Activity - The whole listing is to be given again without alteration, except that its pictures are dropped.

Recorded information -

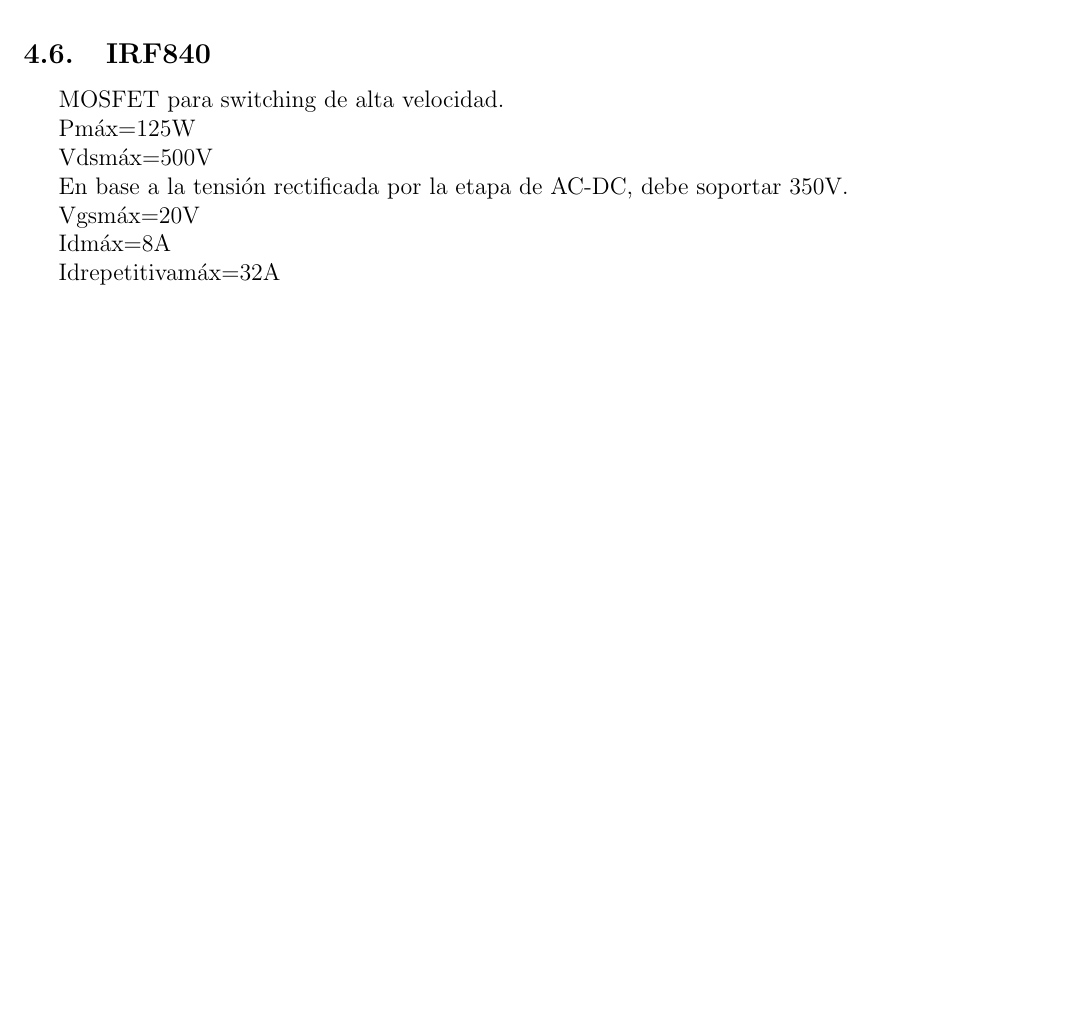
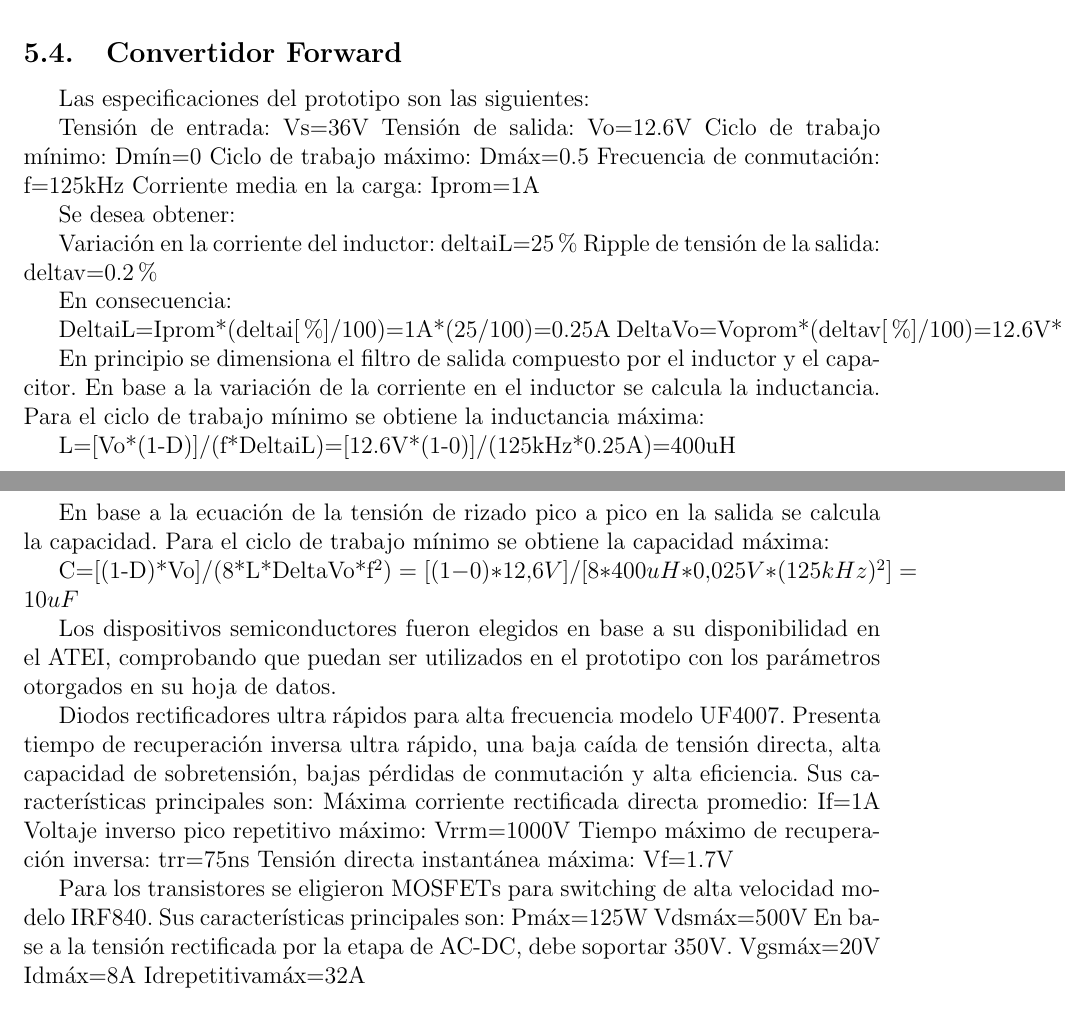
Before and after one commit to enzosanchezc/proyecto-final, a LaTeX paper (main.tex, which reads sections/diseño.tex, sections/marco_teorico.tex): part of page 22 of 50 before the commit and two parts of pages 33 and 35 of 52 after it, the two joined at a grey line, cut at the place of the change, the shorter picture padded with empty space. Compiled offline with pdfLaTeX.

Commit message:
Diseño del convertidor

```diff
--- a/sections/diseño.tex
+++ b/sections/diseño.tex
@@ -431,3 +431,57 @@ llevó a la búsqueda de otros métodos de control; por eso, se optó por un con
     \caption{Esquema del controlador del MOSFET high-side}
     \label{fig:driver}
 \end{figure}
+
+\subsection{Convertidor Forward}
+
+Las especificaciones del prototipo son las siguientes:
+
+Tensión de entrada: Vs=36V
+Tensión de salida: Vo=12.6V
+Ciclo de trabajo mínimo: Dmín=0
+Ciclo de trabajo máximo: Dmáx=0.5
+Frecuencia de conmutación: f=125kHz
+Corriente media en la carga: Iprom=1A
+
+Se desea obtener:
+
+Variación en la corriente del inductor: deltaiL=25\%
+Ripple de tensión de la salida: deltav=0.2\%
+
+En consecuencia:
+
+DeltaiL=Iprom*(deltai[\%]/100)=1A*(25/100)=0.25A
+DeltaVo=Voprom*(deltav[\%]/100)=12.6V*(0.2/100)=0.025V
+
+En principio se dimensiona el filtro de salida compuesto por el inductor y el capacitor.
+En base a la variación de la corriente en el inductor se calcula la inductancia.
+Para el ciclo de trabajo mínimo se obtiene la inductancia máxima:
+
+L=[Vo*(1-D)]/(f*DeltaiL)=[12.6V*(1-0)]/(125kHz*0.25A)=400uH
+$$ $$
+
+En base a la ecuación de la tensión de rizado pico a pico en la salida se calcula la capacidad.
+Para el ciclo de trabajo mínimo se obtiene la capacidad máxima:
+
+C=[(1-D)*Vo]/(8*L*DeltaVo*f^2)=[(1-0)*12.6V]/[8*400uH*0.025V*(125kHz)^2]=10uF
+$$ $$
+
+Los dispositivos semiconductores fueron elegidos en base a su disponibilidad en el ATEI,
+comprobando que puedan ser utilizados en el prototipo con los parámetros otorgados en su hoja de datos.
+
+Diodos rectificadores ultra rápidos para alta frecuencia modelo UF4007.
+Presenta tiempo de recuperación inversa ultra rápido, una baja caída de tensión directa, alta capacidad de sobretensión, bajas pérdidas de conmutación y alta eficiencia.
+Sus características principales son:
+Máxima corriente rectificada directa promedio: If=1A
+Voltaje inverso pico repetitivo máximo: Vrrm=1000V
+Tiempo máximo de recuperación inversa: trr=75ns
+Tensión directa instantánea máxima: Vf=1.7V
+
+Para los transistores se eligieron MOSFETs para switching de alta velocidad modelo IRF840.
+Sus características principales son:
+Pmáx=125W
+Vdsmáx=500V
+En base a la tensión rectificada por la etapa de AC-DC, debe soportar 350V.
+Vgsmáx=20V
+Idmáx=8A
+Idrepetitivamáx=32A
--- a/sections/marco_teorico.tex
+++ b/sections/marco_teorico.tex
@@ -515,21 +515,3 @@ El análisis supone que el tiempo de carga y descarga es mucho más grande que l
     $$ P_{R_{snb}}=C_{snb}V_{in}^2f_{sw} $$
     \item Se agrega un capacitor de Bypass de 0.1uF para amortiguar la inductancia del MOSFET high side.
 \end{enumerate}
-
-% NECESITA REUBICARSE ESTO. POSIBLEMENTE AL MOMENTO DE ELEGIR COMPONENTES EN EL PROTOTIPO
-
-\subsection{IRF840}
-
-MOSFET para switching de alta velocidad.
-
-Pmáx=125W
-
-Vdsmáx=500V
-
-En base a la tensión rectificada por la etapa de AC-DC, debe soportar 350V.
-
-Vgsmáx=20V
-
-Idmáx=8A
-
-Idrepetitivamáx=32A
```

Answer to this problem -
Before and after one commit to enzosanchezc/proyecto-final, a LaTeX paper (main.tex, which reads sections/diseño.tex, sections/marco_teorico.tex): part of page 22 of 50 before the commit and two parts of pages 33 and 35 of 52 after it, the two joined at a grey line, cut at the place of the change, the shorter picture padded with empty space. Compiled offline with pdfLaTeX.

Commit message:
Diseño del convertidor

```diff
--- a/sections/diseño.tex
+++ b/sections/diseño.tex
@@ -431,3 +431,57 @@ llevó a la búsqueda de otros métodos de control; por eso, se optó por un con
     \caption{Esquema del controlador del MOSFET high-side}
     \label{fig:driver}
 \end{figure}
+
+\subsection{Convertidor Forward}
+
+Las especificaciones del prototipo son las siguientes:
+
+Tensión de entrada: Vs=36V
+Tensión de salida: Vo=12.6V
+Ciclo de trabajo mínimo: Dmín=0
+Ciclo de trabajo máximo: Dmáx=0.5
+Frecuencia de conmutación: f=125kHz
+Corriente media en la carga: Iprom=1A
+
+Se desea obtener:
+
+Variación en la corriente del inductor: deltaiL=25\%
+Ripple de tensión de la salida: deltav=0.2\%
+
+En consecuencia:
+
+DeltaiL=Iprom*(deltai[\%]/100)=1A*(25/100)=0.25A
+DeltaVo=Voprom*(deltav[\%]/100)=12.6V*(0.2/100)=0.025V
+
+En principio se dimensiona el filtro de salida compuesto por el inductor y el capacitor.
+En base a la variación de la corriente en el inductor se calcula la inductancia.
+Para el ciclo de trabajo mínimo se obtiene la inductancia máxima:
+
+L=[Vo*(1-D)]/(f*DeltaiL)=[12.6V*(1-0)]/(125kHz*0.25A)=400uH
+$$ $$
+
+En base a la ecuación de la tensión de rizado pico a pico en la salida se calcula la capacidad.
+Para el ciclo de trabajo mínimo se obtiene la capacidad máxima:
+
+C=[(1-D)*Vo]/(8*L*DeltaVo*f^2)=[(1-0)*12.6V]/[8*400uH*0.025V*(125kHz)^2]=10uF
+$$ $$
+
+Los dispositivos semiconductores fueron elegidos en base a su disponibilidad en el ATEI,
+comprobando que puedan ser utilizados en el prototipo con los parámetros otorgados en su hoja de datos.
+
+Diodos rectificadores ultra rápidos para alta frecuencia modelo UF4007.
+Presenta tiempo de recuperación inversa ultra rápido, una baja caída de tensión directa, alta capacidad de sobretensión, bajas pérdidas de conmutación y alta eficiencia.
+Sus características principales son:
+Máxima corriente rectificada directa promedio: If=1A
+Voltaje inverso pico repetitivo máximo: Vrrm=1000V
+Tiempo máximo de recuperación inversa: trr=75ns
+Tensión directa instantánea máxima: Vf=1.7V
+
+Para los transistores se eligieron MOSFETs para switching de alta velocidad modelo IRF840.
+Sus características principales son:
+Pmáx=125W
+Vdsmáx=500V
+En base a la tensión rectificada por la etapa de AC-DC, debe soportar 350V.
+Vgsmáx=20V
+Idmáx=8A
+Idrepetitivamáx=32A
--- a/sections/marco_teorico.tex
+++ b/sections/marco_teorico.tex
@@ -515,21 +515,3 @@ El análisis supone que el tiempo de carga y descarga es mucho más grande que l
     $$ P_{R_{snb}}=C_{snb}V_{in}^2f_{sw} $$
     \item Se agrega un capacitor de Bypass de 0.1uF para amortiguar la inductancia del MOSFET high side.
 \end{enumerate}
-
-% NECESITA REUBICARSE ESTO. POSIBLEMENTE AL MOMENTO DE ELEGIR COMPONENTES EN EL PROTOTIPO
-
-\subsection{IRF840}
-
-MOSFET para switching de alta velocidad.
-
-Pmáx=125W
-
-Vdsmáx=500V
-
-En base a la tensión rectificada por la etapa de AC-DC, debe soportar 350V.
-
-Vgsmáx=20V
-
-Idmáx=8A
-
-Idrepetitivamáx=32A
```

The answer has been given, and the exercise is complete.